Research Article | Open Access
Yan Yang, Takeo Onishi, Ken Hiramatsu, "Improving the Performance of Temperature Index Snowmelt Model of SWAT by Using MODIS Land Surface Temperature Data", The Scientific World Journal, vol. 2014, Article ID 823424, 20 pages, 2014. https://doi.org/10.1155/2014/823424
Improving the Performance of Temperature Index Snowmelt Model of SWAT by Using MODIS Land Surface Temperature Data
Simulation results of the widely used temperature index snowmelt model are greatly influenced by input air temperature data. Spatially sparse air temperature data remain the main factor inducing uncertainties and errors in that model, which limits its applications. Thus, to solve this problem, we created new air temperature data using linear regression relationships that can be formulated based on MODIS land surface temperature data. The Soil Water Assessment Tool model, which includes an improved temperature index snowmelt module, was chosen to test the newly created data. By evaluating simulation performance for daily snowmelt in three test basins of the Amur River, performance of the newly created data was assessed. The coefficient of determination () and Nash-Sutcliffe efficiency (NSE) were used for evaluation. The results indicate that MODIS land surface temperature data can be used as a new source for air temperature data creation. This will improve snow simulation using the temperature index model in an area with sparse air temperature observations.

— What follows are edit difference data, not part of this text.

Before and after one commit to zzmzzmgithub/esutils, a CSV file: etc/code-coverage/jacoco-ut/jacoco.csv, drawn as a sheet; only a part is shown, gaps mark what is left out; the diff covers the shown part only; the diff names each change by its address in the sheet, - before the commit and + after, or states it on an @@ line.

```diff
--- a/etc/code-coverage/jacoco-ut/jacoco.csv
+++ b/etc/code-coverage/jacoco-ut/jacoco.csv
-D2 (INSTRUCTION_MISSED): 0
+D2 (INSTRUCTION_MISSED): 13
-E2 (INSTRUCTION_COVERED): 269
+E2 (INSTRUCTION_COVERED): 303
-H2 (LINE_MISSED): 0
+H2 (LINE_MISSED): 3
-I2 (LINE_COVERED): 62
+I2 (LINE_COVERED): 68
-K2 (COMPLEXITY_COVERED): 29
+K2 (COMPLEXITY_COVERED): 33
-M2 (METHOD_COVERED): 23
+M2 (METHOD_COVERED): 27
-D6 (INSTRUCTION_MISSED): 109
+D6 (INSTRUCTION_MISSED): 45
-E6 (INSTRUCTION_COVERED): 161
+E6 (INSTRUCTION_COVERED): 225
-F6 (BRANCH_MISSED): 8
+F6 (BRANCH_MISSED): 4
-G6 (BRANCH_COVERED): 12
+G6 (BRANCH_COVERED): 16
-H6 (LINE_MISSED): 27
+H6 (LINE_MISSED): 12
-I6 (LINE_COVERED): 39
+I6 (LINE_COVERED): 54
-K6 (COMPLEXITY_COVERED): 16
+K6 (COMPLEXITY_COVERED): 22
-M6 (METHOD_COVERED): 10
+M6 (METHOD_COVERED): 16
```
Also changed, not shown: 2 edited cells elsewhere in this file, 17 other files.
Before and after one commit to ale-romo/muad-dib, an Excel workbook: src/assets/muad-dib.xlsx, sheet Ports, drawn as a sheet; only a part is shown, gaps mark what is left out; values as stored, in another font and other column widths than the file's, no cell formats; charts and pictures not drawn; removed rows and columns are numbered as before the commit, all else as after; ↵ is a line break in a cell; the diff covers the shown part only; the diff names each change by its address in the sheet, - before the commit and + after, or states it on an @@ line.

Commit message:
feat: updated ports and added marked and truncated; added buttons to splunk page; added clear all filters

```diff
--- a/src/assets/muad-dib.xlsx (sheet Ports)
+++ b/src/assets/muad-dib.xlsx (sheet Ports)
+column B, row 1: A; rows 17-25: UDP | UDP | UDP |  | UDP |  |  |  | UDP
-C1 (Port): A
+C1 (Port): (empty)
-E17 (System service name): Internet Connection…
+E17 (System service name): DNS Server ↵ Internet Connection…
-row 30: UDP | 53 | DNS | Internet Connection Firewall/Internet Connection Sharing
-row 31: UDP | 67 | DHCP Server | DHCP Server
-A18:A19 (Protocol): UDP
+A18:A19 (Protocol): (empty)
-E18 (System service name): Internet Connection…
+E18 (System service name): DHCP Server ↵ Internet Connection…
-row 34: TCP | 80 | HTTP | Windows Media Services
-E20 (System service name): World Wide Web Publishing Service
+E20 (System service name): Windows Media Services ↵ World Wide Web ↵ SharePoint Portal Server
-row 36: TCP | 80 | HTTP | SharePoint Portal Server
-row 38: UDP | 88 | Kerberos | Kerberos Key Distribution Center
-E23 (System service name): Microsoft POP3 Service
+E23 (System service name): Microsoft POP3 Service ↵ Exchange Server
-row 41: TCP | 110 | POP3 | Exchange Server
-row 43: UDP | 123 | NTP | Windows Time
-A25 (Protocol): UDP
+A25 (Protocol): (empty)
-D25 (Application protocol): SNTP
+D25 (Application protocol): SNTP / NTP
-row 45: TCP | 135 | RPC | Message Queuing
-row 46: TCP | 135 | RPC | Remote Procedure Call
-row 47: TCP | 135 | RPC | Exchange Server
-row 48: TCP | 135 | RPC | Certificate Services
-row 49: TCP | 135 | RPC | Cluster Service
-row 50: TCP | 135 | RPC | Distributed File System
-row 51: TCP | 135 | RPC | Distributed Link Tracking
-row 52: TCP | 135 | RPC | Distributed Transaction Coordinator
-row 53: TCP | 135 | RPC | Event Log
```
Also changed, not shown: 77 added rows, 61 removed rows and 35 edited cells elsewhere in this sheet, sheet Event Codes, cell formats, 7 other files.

In most of the middle and high latitude regions, snow accumulation and subsequent snowmelt are considered as the most important hydrological processes, because the stream hydrograph is dominated by spring snowmelt . In addition, nutrient transport from land to sea is significantly influenced by spring flood processes [2, 3]. Hence, knowledge of the spring snowmelt process is essential not only for hydrological modeling, but also for further study of nutrient dynamics and transport in middle and high latitude regions. Distributed hydrological models have been proven useful and applicable to investigate streamflow and nutrient transport in snowmelt-dominated basins [4, 5].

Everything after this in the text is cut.